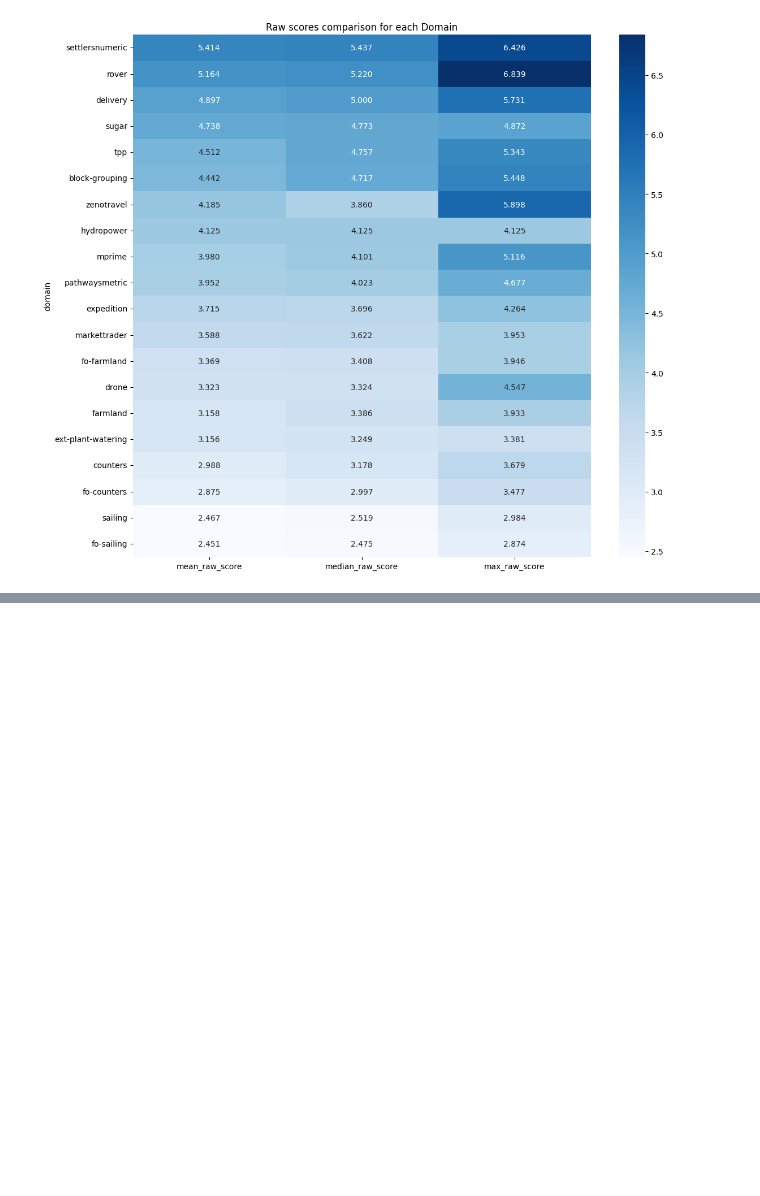
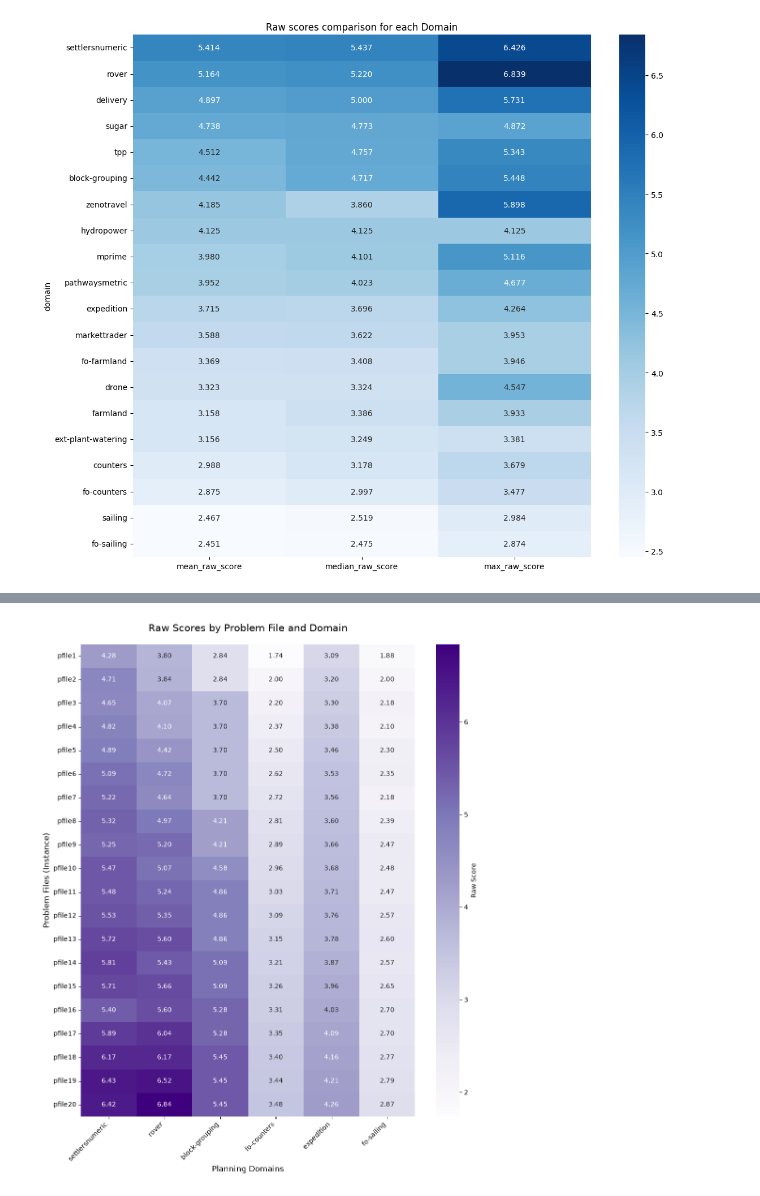
Before and after one commit to albertov-4/LLM_Benchmark, a Jupyter notebook: analysis/notebooks/report.ipynb, the cells around one changed output, grey strips where cells are left out. Drawn from its saved outputs; the diff is of its cells as text; code cells hidden in the pictures; blank space fills up the shorter version.

```diff
--- a/analysis/notebooks/report.ipynb
+++ b/analysis/notebooks/report.ipynb
@@ -156,0 +60,59 @@ Error:
+# %%
+import pandas as pd
+import seaborn as sns
+import matplotlib.pyplot as plt
+from pathlib import Path
+
+# 1. Configurazione dei percorsi
+# Partendo da analysis/notebooks, risaliamo alla root della repo
+repo_root = Path.cwd().parent.parent
+scores_file = repo_root / "analysis" / "domain_complexity" / "complexity_scores.csv"
+
+# 2. Caricamento dei dati
+if not scores_file.exists():
+    print(f"Errore: Il file {scores_file} non esiste. Controlla il percorso.")
+else:
+    df = pd.read_csv(scores_file)
+# 3. Preparazione dei dati per la heatmap
+    target_domains = [
+        'settlersnumeric', 'rover', 'block-grouping',
+        'fo-counters', 'expedition', 'fo-sailing'
+    ]
+
+    df_filtered = df[df['domain'].isin(target_domains)]
+
+    # Creazione della matrice
+    heatmap_data = df_filtered.pivot_table(
+        index='instance',
+        columns='domain',
+        values='raw_score'
+    )
+
+    # Riordino delle colonne (i 6 domini)
+    heatmap_data = heatmap_data[target_domains]
+
+    # --- NUOVA AGGIUNTA: RIORDINO DELLE RIGHE ---
+    # Creiamo una lista con l'ordine esatto da pfile1 a pfile20
+    correct_row_order = [f"pfile{i}" for i in range(1, 21)]
+
+    # Applichiamo l'ordine al dataframe.
+    # Verranno mantenute solo le righe presenti nella lista e in quell'ordine.
+    heatmap_data = heatmap_data.reindex(correct_row_order)
+    # --------------------------------------------
+
+    # 4. Creazione della Heatmap
+    plt.figure(figsize=(10, 12))
+
+    sns.heatmap(heatmap_data, annot=True, cmap="Purples", fmt=".2f",
+                cbar_kws={'label': 'Raw Score'})
+
+    plt.title('Raw Scores by Problem File and Domain', fontsize=15, pad=20)
+    plt.ylabel('Problem Files (Instance)', fontsize=12)
+    plt.xlabel('Planning Domains', fontsize=12)
+
+    plt.xticks(rotation=45, ha='right')
+
+    plt.tight_layout()
+    plt.show()
+# %% [output]
+[figure, added]
```
Also changed, not shown: parts of 1 cell of this notebook, 3 other files.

::::

■ WORK ORDER:
Copy out the entries above in full and exactly, skipping every picture.

■ RESPONSE:
Before and after one commit to albertov-4/LLM_Benchmark, a Jupyter notebook: analysis/notebooks/report.ipynb, the cells around one changed output, grey strips where cells are left out. Drawn from its saved outputs; the diff is of its cells as text; code cells hidden in the pictures; blank space fills up the shorter version.

```diff
--- a/analysis/notebooks/report.ipynb
+++ b/analysis/notebooks/report.ipynb
@@ -156,0 +60,59 @@ Error:
+# %%
+import pandas as pd
+import seaborn as sns
+import matplotlib.pyplot as plt
+from pathlib import Path
+
+# 1. Configurazione dei percorsi
+# Partendo da analysis/notebooks, risaliamo alla root della repo
+repo_root = Path.cwd().parent.parent
+scores_file = repo_root / "analysis" / "domain_complexity" / "complexity_scores.csv"
+
+# 2. Caricamento dei dati
+if not scores_file.exists():
+    print(f"Errore: Il file {scores_file} non esiste. Controlla il percorso.")
+else:
+    df = pd.read_csv(scores_file)
+# 3. Preparazione dei dati per la heatmap
+    target_domains = [
+        'settlersnumeric', 'rover', 'block-grouping',
+        'fo-counters', 'expedition', 'fo-sailing'
+    ]
+
+    df_filtered = df[df['domain'].isin(target_domains)]
+
+    # Creazione della matrice
+    heatmap_data = df_filtered.pivot_table(
+        index='instance',
+        columns='domain',
+        values='raw_score'
+    )
+
+    # Riordino delle colonne (i 6 domini)
+    heatmap_data = heatmap_data[target_domains]
+
+    # --- NUOVA AGGIUNTA: RIORDINO DELLE RIGHE ---
+    # Creiamo una lista con l'ordine esatto da pfile1 a pfile20
+    correct_row_order = [f"pfile{i}" for i in range(1, 21)]
+
+    # Applichiamo l'ordine al dataframe.
+    # Verranno mantenute solo le righe presenti nella lista e in quell'ordine.
+    heatmap_data = heatmap_data.reindex(correct_row_order)
+    # --------------------------------------------
+
+    # 4. Creazione della Heatmap
+    plt.figure(figsize=(10, 12))
+
+    sns.heatmap(heatmap_data, annot=True, cmap="Purples", fmt=".2f",
+                cbar_kws={'label': 'Raw Score'})
+
+    plt.title('Raw Scores by Problem File and Domain', fontsize=15, pad=20)
+    plt.ylabel('Problem Files (Instance)', fontsize=12)
+    plt.xlabel('Planning Domains', fontsize=12)
+
+    plt.xticks(rotation=45, ha='right')
+
+    plt.tight_layout()
+    plt.show()
+# %% [output]
+[figure, added]
```
Also changed, not shown: parts of 1 cell of this notebook, 3 other files.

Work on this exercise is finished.